The island population has been on a steady decline since the early 1960s when the heavily religious community was granted passports by the then extant Yugoslav government. Almost a quarter of the inhabitants left quickly with many crossing to nearby Italy where they were accepted as political refugees. Just under 100 people continue to live year round on the island of Ilovik, while three times that amount live in the United States. For remaining inhabitants their main occupations continue to be fishing, sheep herding, agriculture and more recently tourism. Common family names are Baričević, Belanić, Budinić, Mezić, Radelić, Raguzin, and Simičić. Because of the Italian occupation and emigration to the United States, many of these names of certain families have been italianized and anglicized to Bellani, Belanich; Budinis, Budinich; Mezzich, Mezich; Simicich.People from Ilovik who live in the United States live in the New York City – Long Island/Astoria area. Many others live in New Jersey and Washington State. Each summer the island population will often double or triple in size when these expatriates return home with their families for vacation. People in the New York area have organized a club called the Ilovik Social Club.
The official language of the island of Ilovik is Croatian. During Italian rule, the main language was Italian.The dialect of Ilovik is a unique one. It is based on the Istrian dialect of Istria and is much comparable to it as well.
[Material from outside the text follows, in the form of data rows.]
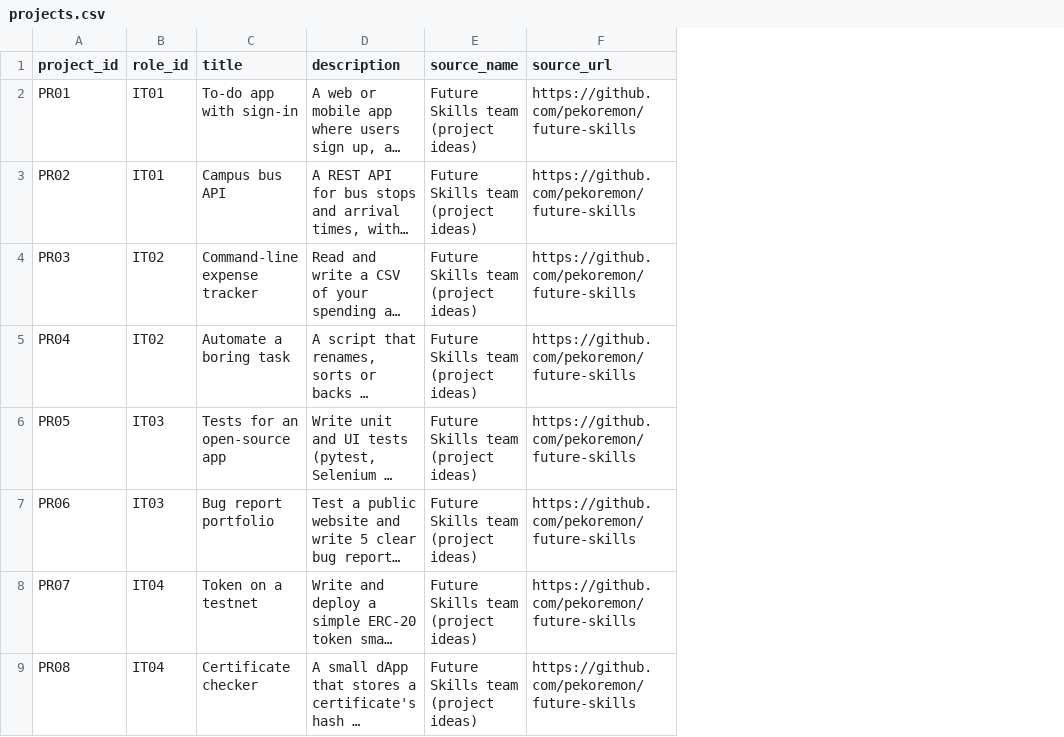
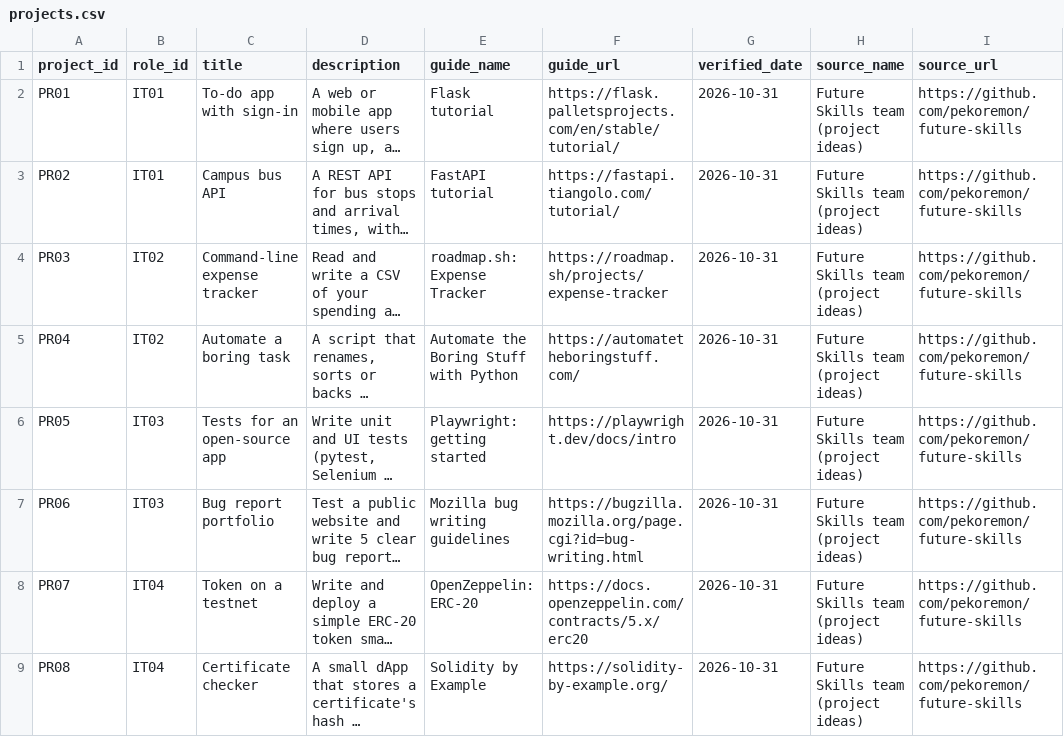
Before and after one commit to pekoremon/future-skills, a CSV file: data/projects.csv, drawn as a sheet; only a part is shown; long unchanged cells end in …; the diff covers the shown part only; the diff names each change by its address in the sheet, - before the commit and + after, or states it on an @@ line.

```diff
--- a/data/projects.csv
+++ b/data/projects.csv
+column E (guide_name), rows 2-9: Flask tutorial | FastAPI tutorial | roadmap.sh: Expense Tracker | Automate the Boring Stuff with Python | Playwright: getting started | Mozilla bug writing guidelines | OpenZeppelin: ERC-20 | Solidity by Example
+column F (guide_url), rows 2-9: https://flask.palletsprojects.com/en/stable/tutorial/ | https://fastapi.tiangolo.com/tutorial/ | https://roadmap.sh/projects/expense-tracker | https://automatetheboringstuff.com/ | https://playwright.dev/docs/intro | https://bugzilla.mozilla.org/page.cgi?id=bug-writing.html | https://docs.openzeppelin.com/contracts/5.x/erc20 | https://solidity-by-example.org/
+column G (verified_date), rows 2-9: all 2026-10-31
```
Also changed, not shown: 2 edited cells elsewhere in this file, 27 other files.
It can be summed up as a combination of Italian and Croatian, considering many of the words are Italian. This dialect will only be understood around the Lošinj archipelago and Istria, and not on mainland Croatia.
Over the years, Ilovik has become an increasingly popular tourist destination in the Northern Adriatic. There are daily excursion boats that come from Mali Lošinj during the summer. The main attractions are the church of Sts. Peter and Paul; the various beaches, particularly Harbac; the town well; and the small village.The port of Ilovik has been taken advantage of by sailors from the past to present because of the natural harbor, defending sailors from all winds, particularly Jugo, or the southern wind. During the summer, the harbor is packed with yachts and sailboats from the town cemetery to the Venetian castle.Source: Wikipedia